[Start of section]

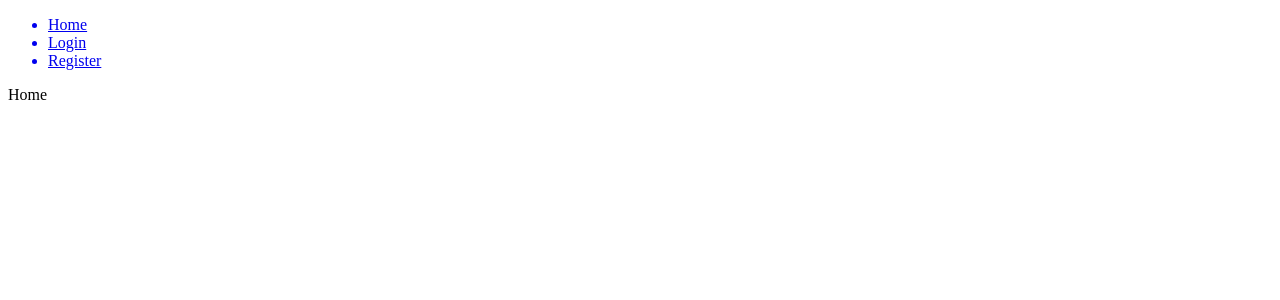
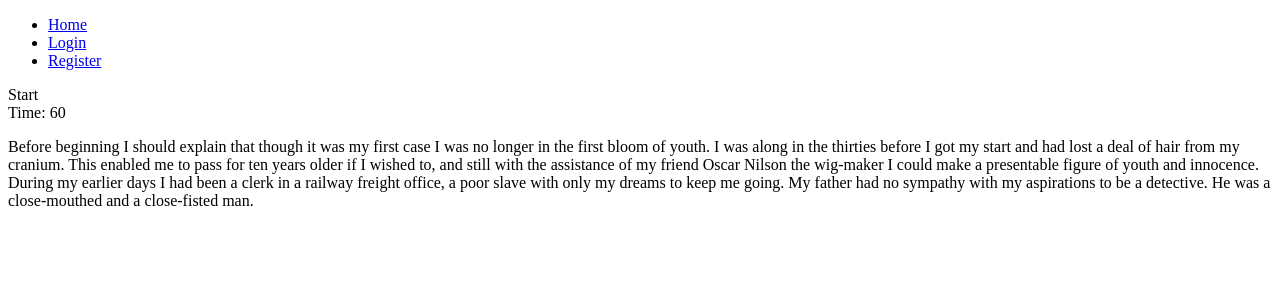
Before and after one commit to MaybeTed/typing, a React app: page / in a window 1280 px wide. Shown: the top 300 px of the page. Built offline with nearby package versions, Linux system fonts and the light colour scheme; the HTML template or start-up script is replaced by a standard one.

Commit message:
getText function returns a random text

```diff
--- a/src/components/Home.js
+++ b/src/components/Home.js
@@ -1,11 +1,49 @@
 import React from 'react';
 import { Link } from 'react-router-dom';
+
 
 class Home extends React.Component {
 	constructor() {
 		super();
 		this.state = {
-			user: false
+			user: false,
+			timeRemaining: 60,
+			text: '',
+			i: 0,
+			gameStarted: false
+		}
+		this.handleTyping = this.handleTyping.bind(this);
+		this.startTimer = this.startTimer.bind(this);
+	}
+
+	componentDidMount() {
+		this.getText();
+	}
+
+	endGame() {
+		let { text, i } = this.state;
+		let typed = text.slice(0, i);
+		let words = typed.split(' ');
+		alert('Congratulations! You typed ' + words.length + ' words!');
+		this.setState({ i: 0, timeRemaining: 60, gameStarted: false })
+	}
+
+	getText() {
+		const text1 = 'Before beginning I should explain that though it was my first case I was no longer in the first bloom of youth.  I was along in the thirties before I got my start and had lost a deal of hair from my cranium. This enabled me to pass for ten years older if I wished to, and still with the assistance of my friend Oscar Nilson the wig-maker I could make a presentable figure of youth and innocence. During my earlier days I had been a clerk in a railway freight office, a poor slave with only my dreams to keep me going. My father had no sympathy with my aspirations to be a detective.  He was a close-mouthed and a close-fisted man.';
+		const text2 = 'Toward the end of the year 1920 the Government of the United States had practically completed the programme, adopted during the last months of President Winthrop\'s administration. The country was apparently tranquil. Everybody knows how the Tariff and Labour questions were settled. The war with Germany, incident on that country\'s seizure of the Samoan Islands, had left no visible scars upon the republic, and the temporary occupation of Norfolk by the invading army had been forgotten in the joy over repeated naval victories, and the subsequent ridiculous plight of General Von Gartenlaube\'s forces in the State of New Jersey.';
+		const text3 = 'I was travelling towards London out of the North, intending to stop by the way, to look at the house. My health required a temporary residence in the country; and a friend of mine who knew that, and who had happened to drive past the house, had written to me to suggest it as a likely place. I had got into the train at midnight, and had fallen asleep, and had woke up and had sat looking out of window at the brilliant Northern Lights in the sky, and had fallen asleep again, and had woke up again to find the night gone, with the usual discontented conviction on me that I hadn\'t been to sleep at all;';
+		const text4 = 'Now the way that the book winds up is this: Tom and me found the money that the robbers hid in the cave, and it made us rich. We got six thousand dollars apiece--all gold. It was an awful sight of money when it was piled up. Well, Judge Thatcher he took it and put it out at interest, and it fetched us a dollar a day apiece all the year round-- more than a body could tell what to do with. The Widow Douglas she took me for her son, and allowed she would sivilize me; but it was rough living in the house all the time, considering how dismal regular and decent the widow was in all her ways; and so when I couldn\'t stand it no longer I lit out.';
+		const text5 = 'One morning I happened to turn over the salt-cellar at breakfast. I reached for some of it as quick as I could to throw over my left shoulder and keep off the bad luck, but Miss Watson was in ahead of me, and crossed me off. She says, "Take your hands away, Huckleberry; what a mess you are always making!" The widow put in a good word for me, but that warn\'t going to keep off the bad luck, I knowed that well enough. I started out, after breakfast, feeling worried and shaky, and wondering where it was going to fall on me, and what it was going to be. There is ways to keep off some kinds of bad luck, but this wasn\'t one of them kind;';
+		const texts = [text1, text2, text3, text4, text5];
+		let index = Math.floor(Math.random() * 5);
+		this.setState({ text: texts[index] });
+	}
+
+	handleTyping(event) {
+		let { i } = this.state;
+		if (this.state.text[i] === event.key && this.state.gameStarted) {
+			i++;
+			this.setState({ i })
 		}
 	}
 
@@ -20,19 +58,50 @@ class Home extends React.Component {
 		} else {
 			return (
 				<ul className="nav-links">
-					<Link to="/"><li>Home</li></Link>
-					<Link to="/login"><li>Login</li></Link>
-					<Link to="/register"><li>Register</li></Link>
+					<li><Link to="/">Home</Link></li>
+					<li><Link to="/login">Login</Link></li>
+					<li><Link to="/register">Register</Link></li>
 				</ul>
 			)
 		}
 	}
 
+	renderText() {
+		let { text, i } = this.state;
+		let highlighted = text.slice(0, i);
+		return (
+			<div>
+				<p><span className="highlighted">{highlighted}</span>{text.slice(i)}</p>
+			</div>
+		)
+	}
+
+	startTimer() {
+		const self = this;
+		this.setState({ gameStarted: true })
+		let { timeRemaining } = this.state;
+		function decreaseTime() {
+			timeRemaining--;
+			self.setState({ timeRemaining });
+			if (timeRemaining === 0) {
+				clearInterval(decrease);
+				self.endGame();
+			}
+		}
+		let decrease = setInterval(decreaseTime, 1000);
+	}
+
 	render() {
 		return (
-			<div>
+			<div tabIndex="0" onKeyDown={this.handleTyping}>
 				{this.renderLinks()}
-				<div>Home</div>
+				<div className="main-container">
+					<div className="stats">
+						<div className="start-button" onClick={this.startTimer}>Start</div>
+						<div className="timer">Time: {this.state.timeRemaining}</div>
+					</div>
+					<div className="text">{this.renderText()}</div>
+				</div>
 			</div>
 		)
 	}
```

[End of section]
[Start of section]

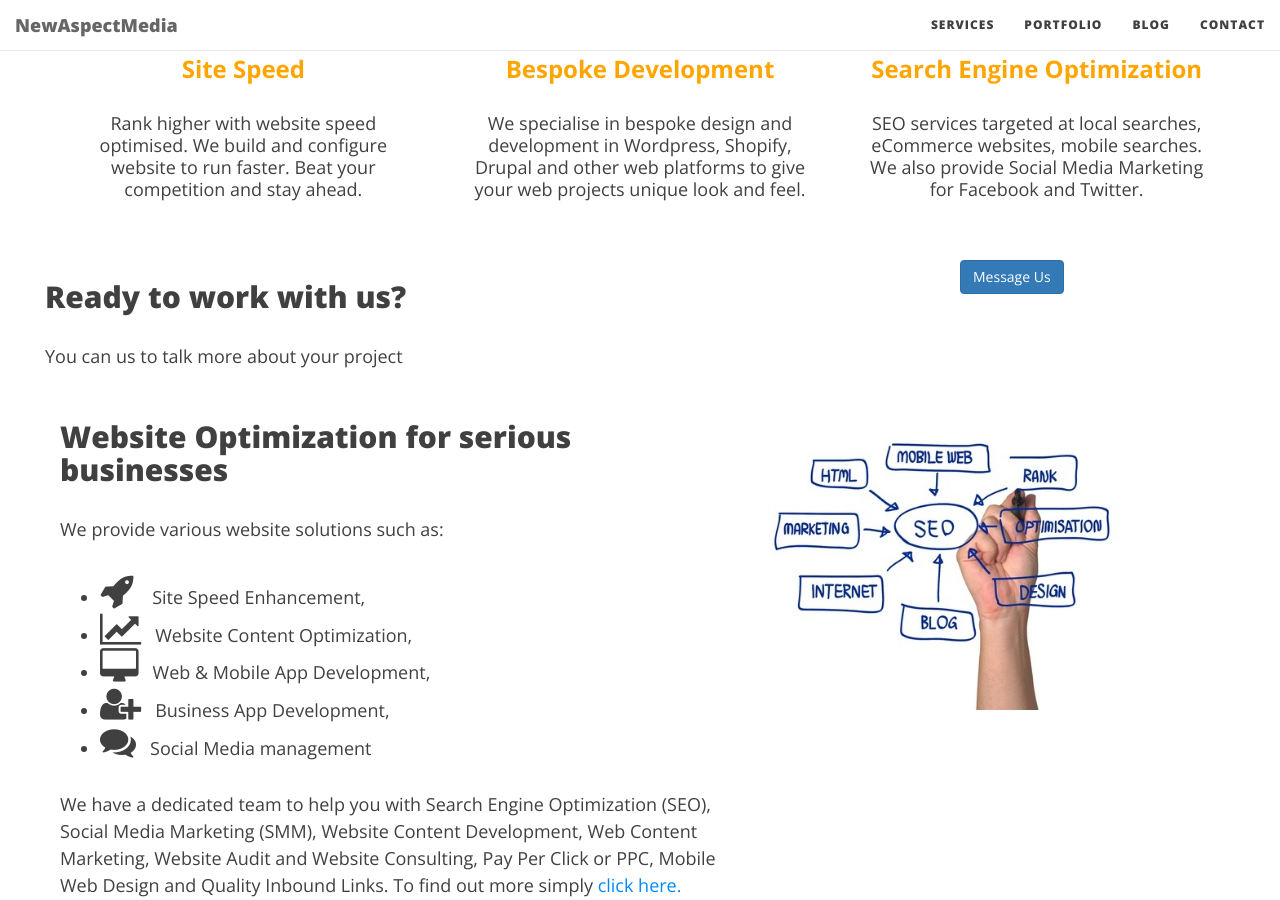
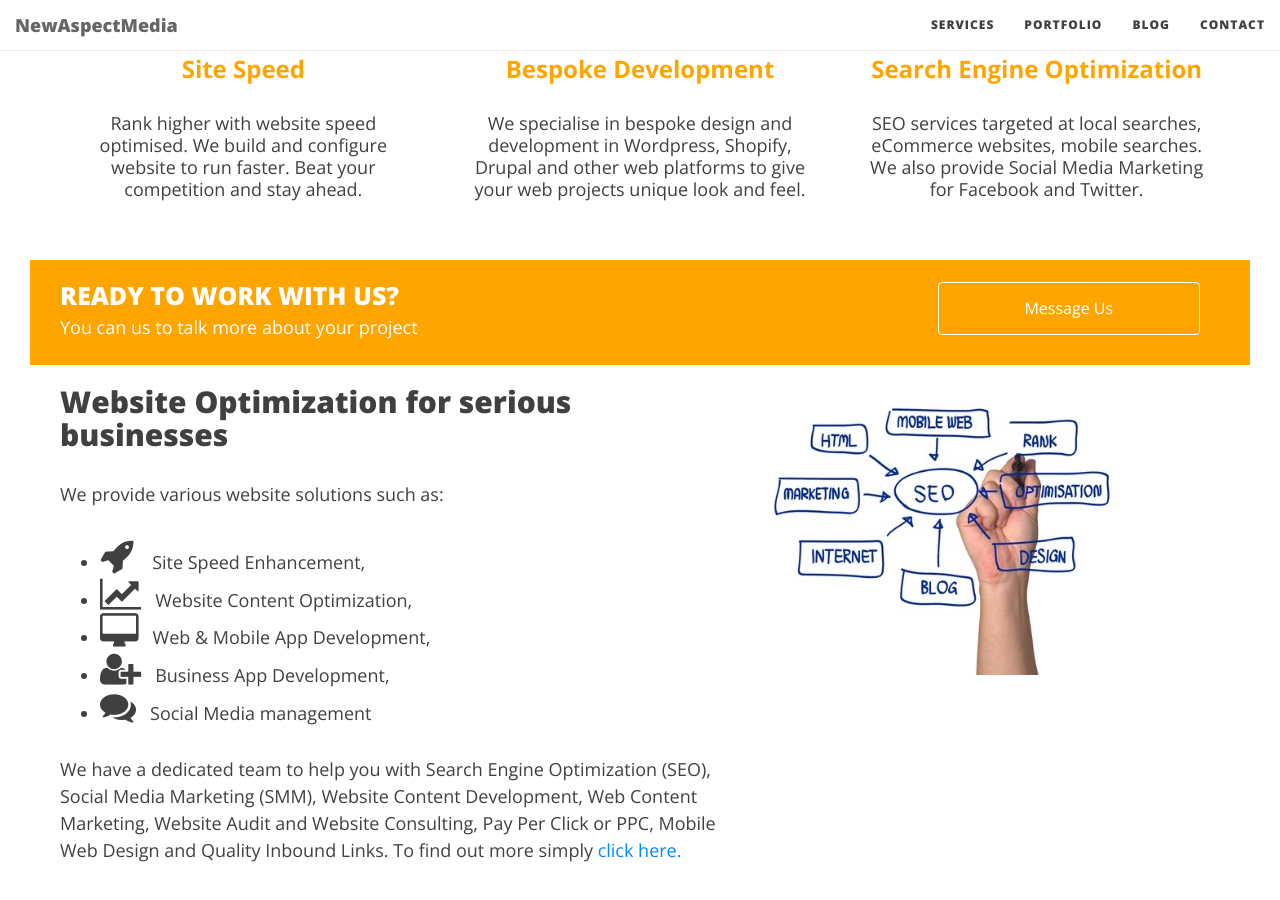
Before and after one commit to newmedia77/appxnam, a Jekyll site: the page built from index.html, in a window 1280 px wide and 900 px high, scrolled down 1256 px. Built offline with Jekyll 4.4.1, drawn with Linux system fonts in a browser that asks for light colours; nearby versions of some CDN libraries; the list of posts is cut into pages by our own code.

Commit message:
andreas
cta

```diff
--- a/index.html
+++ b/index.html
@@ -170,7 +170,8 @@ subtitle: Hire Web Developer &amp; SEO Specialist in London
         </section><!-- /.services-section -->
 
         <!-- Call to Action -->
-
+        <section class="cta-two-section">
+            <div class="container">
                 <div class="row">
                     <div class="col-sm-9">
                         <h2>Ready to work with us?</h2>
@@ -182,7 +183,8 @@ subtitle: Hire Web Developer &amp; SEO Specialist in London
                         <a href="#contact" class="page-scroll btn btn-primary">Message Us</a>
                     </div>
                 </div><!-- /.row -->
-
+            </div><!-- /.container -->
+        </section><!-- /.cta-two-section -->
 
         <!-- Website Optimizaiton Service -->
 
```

[End of section]
[Start of section]

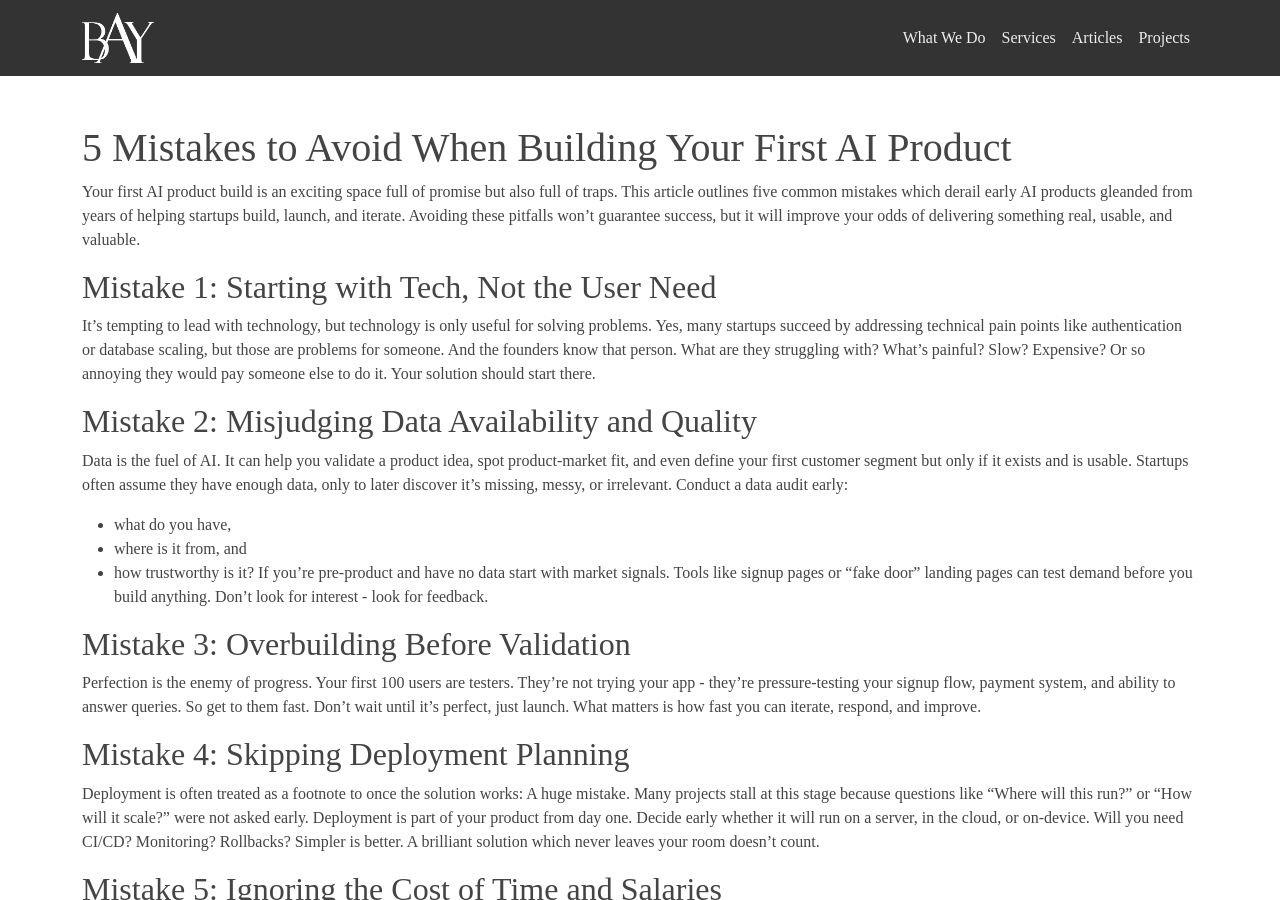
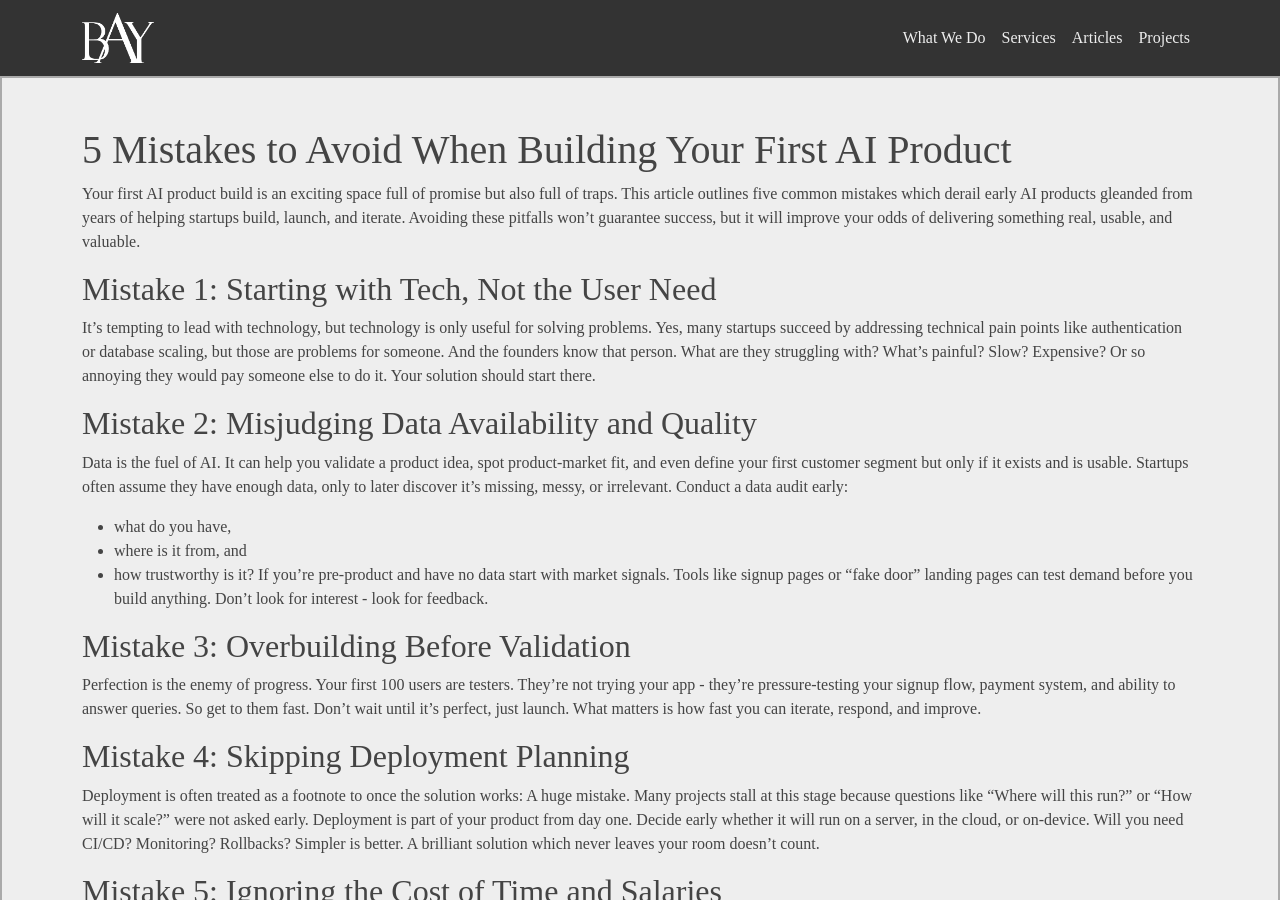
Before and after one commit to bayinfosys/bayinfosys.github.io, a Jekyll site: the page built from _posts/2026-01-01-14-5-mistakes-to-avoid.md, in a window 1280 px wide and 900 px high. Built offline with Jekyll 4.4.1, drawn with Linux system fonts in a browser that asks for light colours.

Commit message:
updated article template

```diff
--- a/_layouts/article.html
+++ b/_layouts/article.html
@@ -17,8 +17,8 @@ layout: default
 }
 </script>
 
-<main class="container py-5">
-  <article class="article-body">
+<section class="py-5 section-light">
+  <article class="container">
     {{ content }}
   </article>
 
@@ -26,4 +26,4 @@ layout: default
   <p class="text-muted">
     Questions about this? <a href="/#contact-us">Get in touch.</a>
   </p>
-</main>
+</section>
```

[End of section]

# WORK TO BE COMPLETED:
All lines in the records with the string "event" should be copied out.

# EXERCISE OUTPUT:
+	handleTyping(event) {
+		if (this.state.text[i] === event.key && this.state.gameStarted) {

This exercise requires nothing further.